“I think the program has gone really well,” said Kristen Lucas-Stewart, a student intern who serves as a mentor coordinator. “We were very happy to see that we had quite a few matches with mentors and mentees, a lot more than we expected for the first semester. The matches overall are doing pretty well.”

Chollar said feedback has been positive and that most people who have commented on it say that it is a terrific idea and that there’s a need for a program like this at Mason.

“We’re still working out the kinks and the details about how successful the folks who were in it are feeling,” Chollar said. “We’ve got community- wide events where all the mentoring teems are invited to once-a-month programs where there’s some kind of content presentation that we think will be useful to them.”

Chollar said he encourages people in the program to contact each other at least once a week to keep track of the mentee’s progress. The mentees are typically freshman or transfer students.

“I wouldn’t say the program is an experiment or a test, but we’re trying things out this first year and perhaps revising and retailing it for future years,” Chollar said. “I think that we want to figure out how we can involve interested faculty, staff and alumni, particularly our LGBTQ alumni who have expressed an interest in wanting to be more in touch with our students and available to students.”

“I’m hoping to get a little more in depth with mentors and mentees and to talk more about what they’re doing,” Lucas-Stewart said, “as well as hopefully getting some more mentors and mentees and matching them up.”

Lucas-Stewart said the program was labor-intensive at the beginning, but that things came together nicely.
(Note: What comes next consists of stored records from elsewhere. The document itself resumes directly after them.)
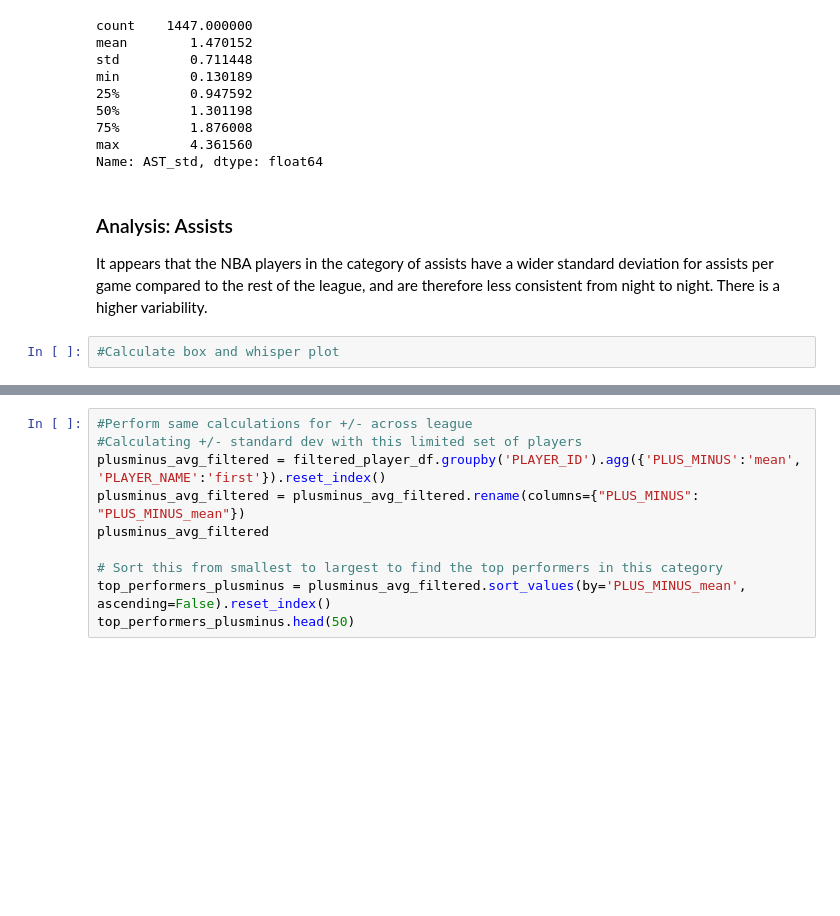
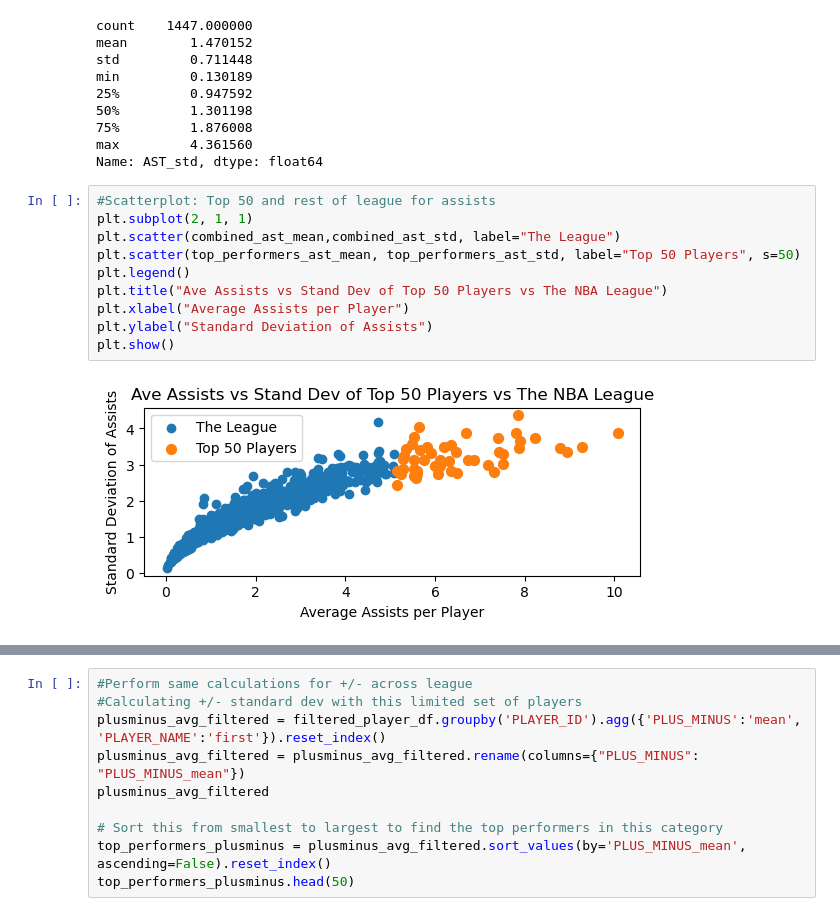
Before and after one commit to TZDSGeek/Project_1, a Jupyter notebook: NBA Analysis - Assists and Plus Minus.ipynb, the cells around one changed output, grey strips where cells are left out. Cells and saved outputs as stored; diff of their text form; blank space fills up the shorter version.

Commit message:
Final commit with analysis and updated graphs

```diff
--- a/NBA Analysis - Assists and Plus Minus.ipynb
+++ b/NBA Analysis - Assists and Plus Minus.ipynb
@@ -538,8 +548,15 @@ min         0.130189
 75%         1.876008
 max         4.361560
 Name: AST_std, dtype: float64
-# %% [markdown]
-### Analysis: Assists
-It appears that the NBA players in the category of assists have a wider standard deviation for assists per game compared to the rest of the league, and are therefore less consistent from night to night. There is a higher variability.
-# %%
-#Calculate box and whisper plot
+# %%
+#Scatterplot: Top 50 and rest of league for assists
+plt.subplot(2, 1, 1)
+plt.scatter(combined_ast_mean,combined_ast_std, label="The League")
+plt.scatter(top_performers_ast_mean, top_performers_ast_std, label="Top 50 Players", s=50)
+plt.legend()
+plt.title("Ave Assists vs Stand Dev of Top 50 Players vs The NBA League")
+plt.xlabel("Average Assists per Player")
+plt.ylabel("Standard Deviation of Assists")
+plt.show()
+# %% [output]
+[figure, added]
```
Also changed, not shown: parts of 26 cells of this notebook, 6 other files.
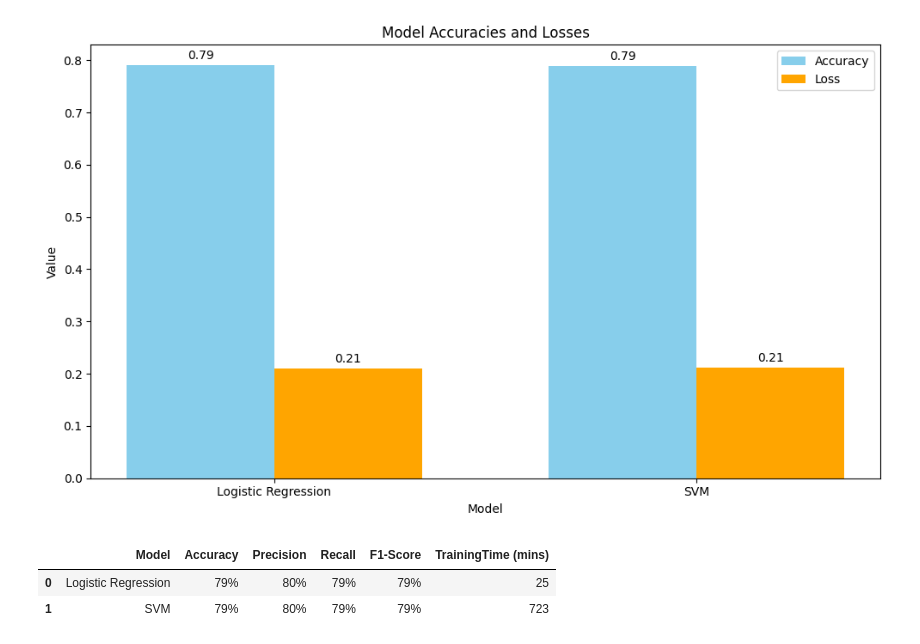
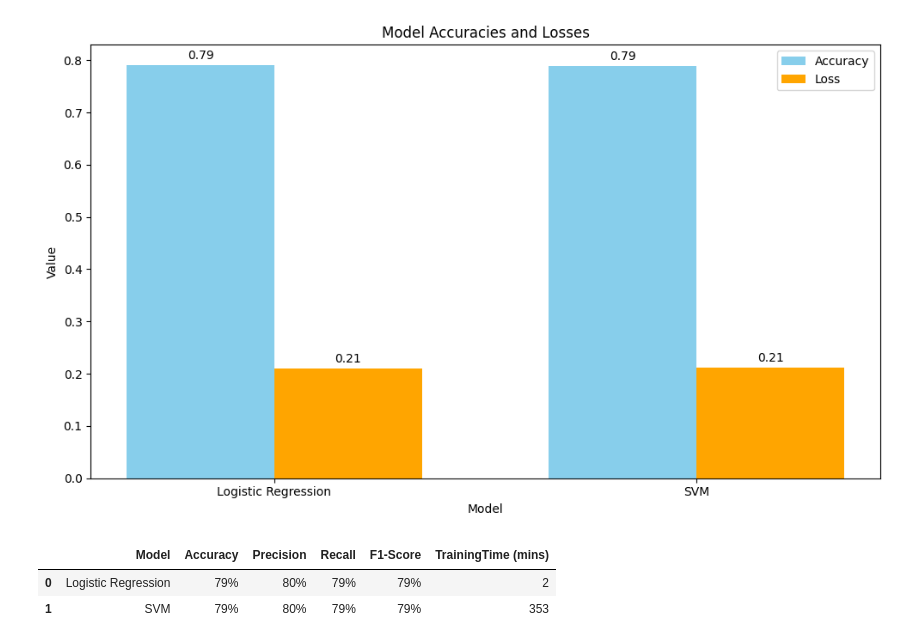
Before and after one commit to taqihaider110/AIES-CCP-Project, a Jupyter notebook: AIESProject.ipynb, the cells around one changed output. Saved outputs shown, nothing was run; the diff lists cells and outputs as text; code cells hidden in the pictures.

```diff
--- a/AIESProject.ipynb
+++ b/AIESProject.ipynb
@@ -465,17 +544,17 @@ plt.show()
 # %%
 
 metrics_dict = {
     'Model': ['Logistic Regression', 'SVM'],
     'Accuracy': ['79%', '79%'],
     'Precision': ['80%', '80%'],
     'Recall': ['79%', '79%'],
     'F1-Score': ['79%', '79%'],
-    'TrainingTime (mins)': [25, 723]
+    'TrainingTime (mins)': [2, 353]
 }
 
 metrics_df = pd.DataFrame(metrics_dict)
 metrics_df
 # %% [output]
 |  | Model | Accuracy | Precision | Recall | F1-Score | TrainingTime (mins) |
-| 0 | Logistic Regression | 79% | 80% | 79% | 79% | 25 |
-| 1 | SVM | 79% | 80% | 79% | 79% | 723 |
+| 0 | Logistic Regression | 79% | 80% | 79% | 79% | 2 |
+| 1 | SVM | 79% | 80% | 79% | 79% | 353 |
```
Also changed, not shown: parts of 8 cells of this notebook.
Anyone interested in the program is encouraged to e-mail or to call the LGBTQ Resources Office at 993-2702.